Summer break-up of Dáil for the birds
Seanad told Dublin seagulls have lost the run of themselves completely
Nobody was spared this Hitchcockian nightmare as the birds attacked. And what was particularly galling for the politicians is that there was no pecking order.
They couldn’t escape Leinster House fast enough. Can’t blame them. We weren’t too far behind.
It was carnage as people left. The ushers had to escort terrified TDs and journalists out in small batches to Kildare Street, protecting them from the aerial onslaught with large golf umbrellas. Several toupees were snatched.
An emergency ban on 99s was imposed by the authorities after a senior Government spokesman had his Flake snaffled on the plinth.

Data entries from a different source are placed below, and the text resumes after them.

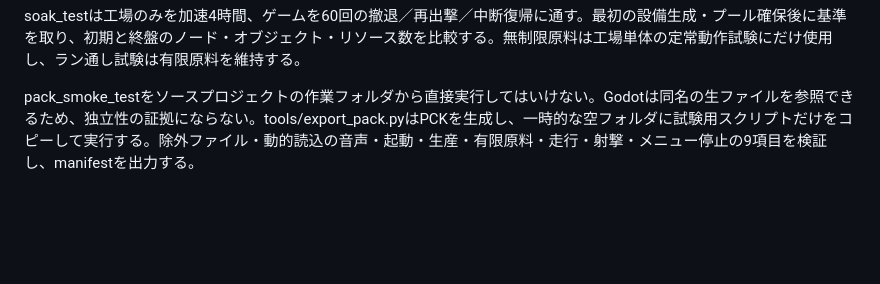
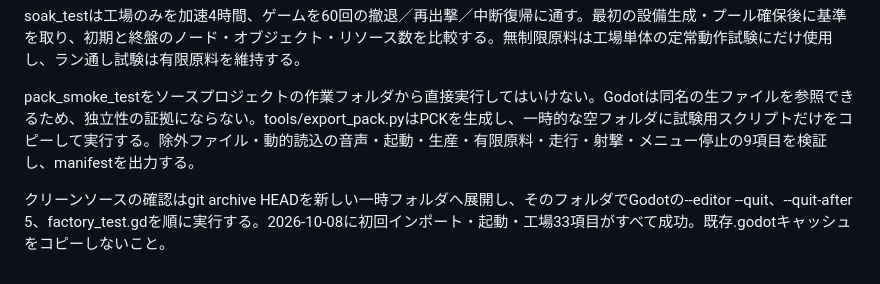
Before and after one commit to dicenull/last-supply-line, a Markdown page: TESTING.md, the part around the change. Rendered like a GitHub page; blank space fills up the shorter version.

```diff
--- a/TESTING.md
+++ b/TESTING.md
@@ -76,3 +76,5 @@ window_testは最小960×628から1920×1080まで5サイズを、実ウィン
 soak_testは工場のみを加速4時間、ゲームを60回の撤退／再出撃／中断復帰に通す。最初の設備生成・プール確保後に基準を取り、初期と終盤のノード・オブジェクト・リソース数を比較する。無制限原料は工場単体の定常動作試験にだけ使用し、ラン通し試験は有限原料を維持する。
 
 pack_smoke_testをソースプロジェクトの作業フォルダから直接実行してはいけない。Godotは同名の生ファイルを参照できるため、独立性の証拠にならない。tools/export_pack.pyはPCKを生成し、一時的な空フォルダに試験用スクリプトだけをコピーして実行する。除外ファイル・動的読込の音声・起動・生産・有限原料・走行・射撃・メニュー停止の9項目を検証し、manifestを出力する。
+
+クリーンソースの確認はgit archive HEADを新しい一時フォルダへ展開し、そのフォルダでGodotの--editor --quit、--quit-after 5、factory_test.gdを順に実行する。2026-10-08に初回インポート・起動・工場33項目がすべて成功。既存.godotキャッシュをコピーしないこと。
```
Also changed, not shown: ROADMAP.md (+4 -1 lines).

Nobody was spared this Hitchcockian nightmare as the birds attacked.
And what was particularly galling for the politicians is that there was no pecking order.
The Fine Gael women, who have had a terrible week, were severely traumatised. “It was bad enough on Tuesday when the Taoiseach s*** all over us with the junior minister jobs, now the seagulls are doing the same” wailed one them.
The hero of the hour was plucky Kerry Senator, Ned O’Sullivan, who told the Upper House about the terror seagulls on the rampage in Dublin, warning his country colleagues about the danger in the Dublin skies.
He told the Seanad that the Dublin seagulls have “lost the run of themselves completely.”
(It seems they’re as bad as the Dublin media – another motley crew of undesirables frequently denounced by Senators and TDs.)
The brazen birds are doing things like taking lollipops from babies, said Senator O’Seagullivan, omitting to mention the ones which swoop down between the buildings in Leinster House to snaffle the ducklings in the little pond.
Senator O’Seagullivan, who is from the literary town of Listowel and was a close friend of John B’s, recalled an essay by the great American humourist Robert Benchley, entitled “Down with Pigeons.” The author thought that pigeons had it in for him and were always on alert, no matter where in the world, to do him down with their droppings. ”
As it turned out, there was quite a bit of support for his call to the Minister for the Environment to address the capital’s seagull problem. Maybe not in the chamber, where everyone laughed, but outside it.
As the Dáil and Seanad wound down until September, members finished their political year by swapping seagull horror stories.
A fitting way to officially usher in the silly season.
The Dáil had been scheduled to sit until 7 last night, but thanks to increased, er, efficiencies on the part of deputies, the politicians cleared their work list with four hours to spare.
They passed three Bills before midday. The House rose for the summer recess in the afternoon. All done and dusted.
Which came as a surprise to nobody. Sittings resume on September 17th at 2.30 in the afternoon. By then, having worked themselves to the point of exhaustion in their constituencies over the intervening two months, the TDs will drag themselves back to parliament, desperately in need of a good rest and a good blast of seagull song.
Yesterday, this task fell to Sinn Féin, with party leader Gerry Adams asking for a special debate today to discuss the crisis in Gaza.
They pushed the matter to a vote, having sent word out beforehand that their TDs would “make a protest” in the chamber if they lost. And so it came to pass.
The Government won the vote. Gerry rose to his feet, which came as something of a disappointment to journalists who had been hoping that the promised protest would be of the sit-down variety.
“I ask you to invite the Dáil to stand for one minute in solidarity with the people of Gaza and the Middle East,” said Gerry, as his colleagues produced photocopies of the Palestinian flag.
Of course, everyone stood. Mary Lou McDonald asked about the crisis in Gaza last week – why didn’t she ask for time to be put aside to debate it then, rather than the party waiting until the last day?
Perhaps Joan should have agreed to the four hour debate.
That would have denied Sinn Féin their effective political stunt.